Golden Eagle Feather
Stuart McAleese (August)
I found this Golden Eagle feather on the top of the Douve Blanche Arete above Arolla and that really is a full size ice axe next to it for a size comparison.
Golden Eagles are dark brown, with lighter golden-brown plumage on their heads and necks. They have a wingspan averaging over 2 m (7 ft) and can be up to up to 1 m (3 ft) in body length. They are extremely fast.
They can dive down on their quarry at speeds of more than 150 an hour, using their sharp talons to snatch up rabbits, marmots, and squirrels. They also eat carrion, reptiles, birds and fish and they have even been known to attack full grown deer.
Golden eagle pairs maintain territories as large as 60 square miles. They are monogamous and may remain with their mate for several years or possibly for life. They nest in high, remote places (which makes the Alps ideal for them), building huge nest which they return to several years running.

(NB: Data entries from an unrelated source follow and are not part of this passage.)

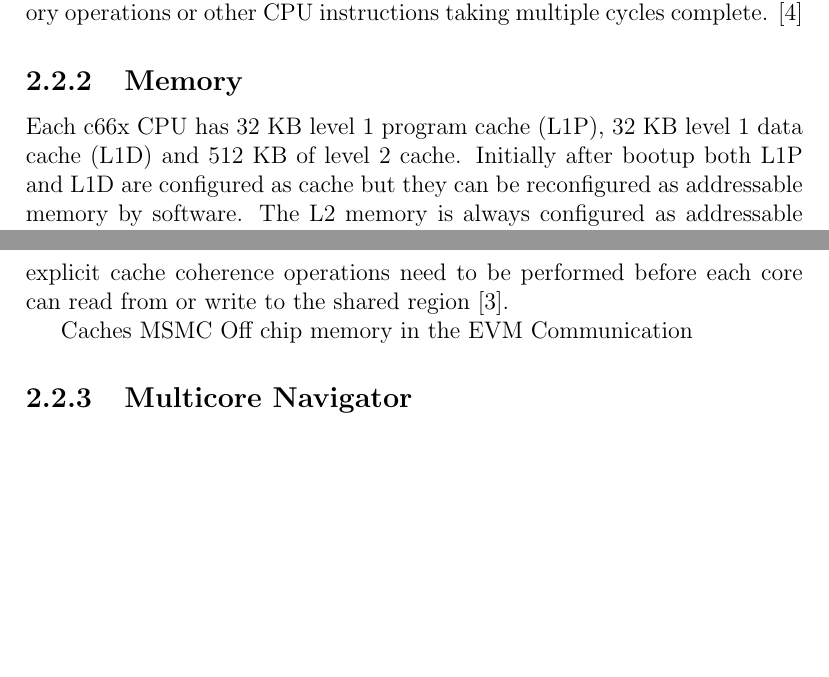
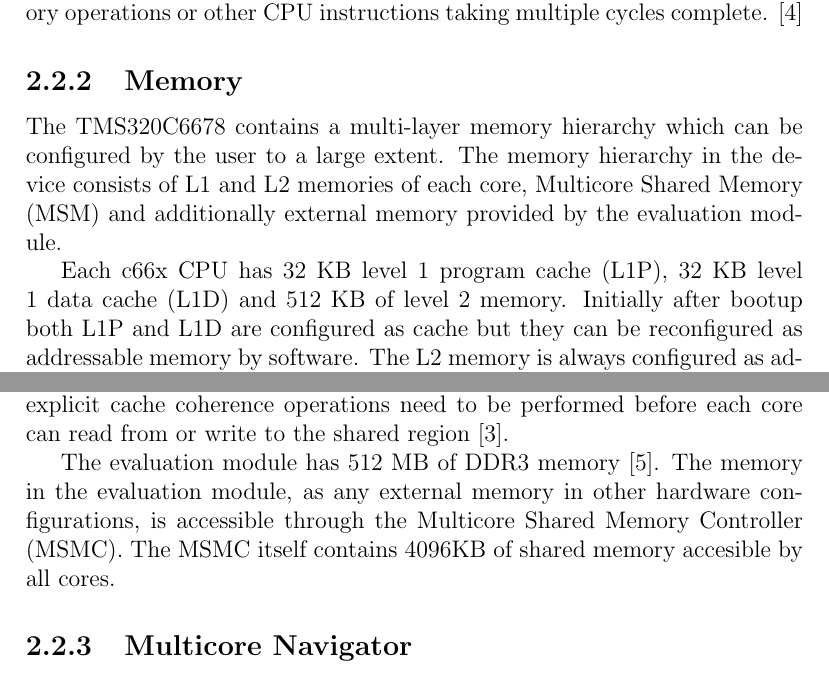
Before and after one commit to vuoristo/masters-thesis, a LaTeX thesis (thesis/thesis-vuorio.tex, which reads thesis/c6678.tex): two parts of pages 10 and 11 of 13, joined at a grey line, cut so that both start at the same text, the shorter picture padded with empty space. Compiled offline with pdfLaTeX.

Commit message:
explain external memory and MSMC

```diff
--- a/thesis/c6678.tex
+++ b/thesis/c6678.tex
@@ -75,8 +75,13 @@
 
 \subsection{Memory}
 \label{subsec:c66memory}
+The TMS320C6678 contains a multi-layer memory hierarchy which can be configured
+by the user to a large extent. The memory hierarchy in the device consists of L1
+and L2 memories of each core, Multicore Shared Memory (MSM) and additionally
+external memory provided by the evaluation module.
+
 Each c66x CPU has 32 KB level 1 program cache (L1P), 32 KB level 1 data cache
-(L1D) and 512 KB of level 2 cache. Initially after bootup both L1P and L1D are
+(L1D) and 512 KB of level 2 memory. Initially after bootup both L1P and L1D are
 configured as cache but they can be reconfigured as addressable memory by
 software. The L2 memory is always configured as addressable memory after reset
 but can be configured as cache by software. \cite{tmsdatasheet} L2 SRAM
@@ -91,10 +96,11 @@
 operations need to be performed before each core can read from or write to the
 shared region \cite{cacheguide}.
 
-Caches
-MSMC
-Off chip memory in the EVM
-Communication
+The evaluation module has 512 MB of DDR3 memory \cite{evmref}. The memory in
+the evaluation module, as any external memory in other hardware configurations,
+is accessible through the Multicore Shared Memory Controller (MSMC). The MSMC
+itself contains 4096KB of shared memory accesible by all cores.
+
 \subsection{Multicore Navigator}
 \label{subsec:multicorenav}
 QMSS
```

In the UK, it was estimated there were about 420 pairs of Golden Eagle in 2007, the majority of these were in the Scottish highlands, although it is thought they are slowly spreading to Northern England.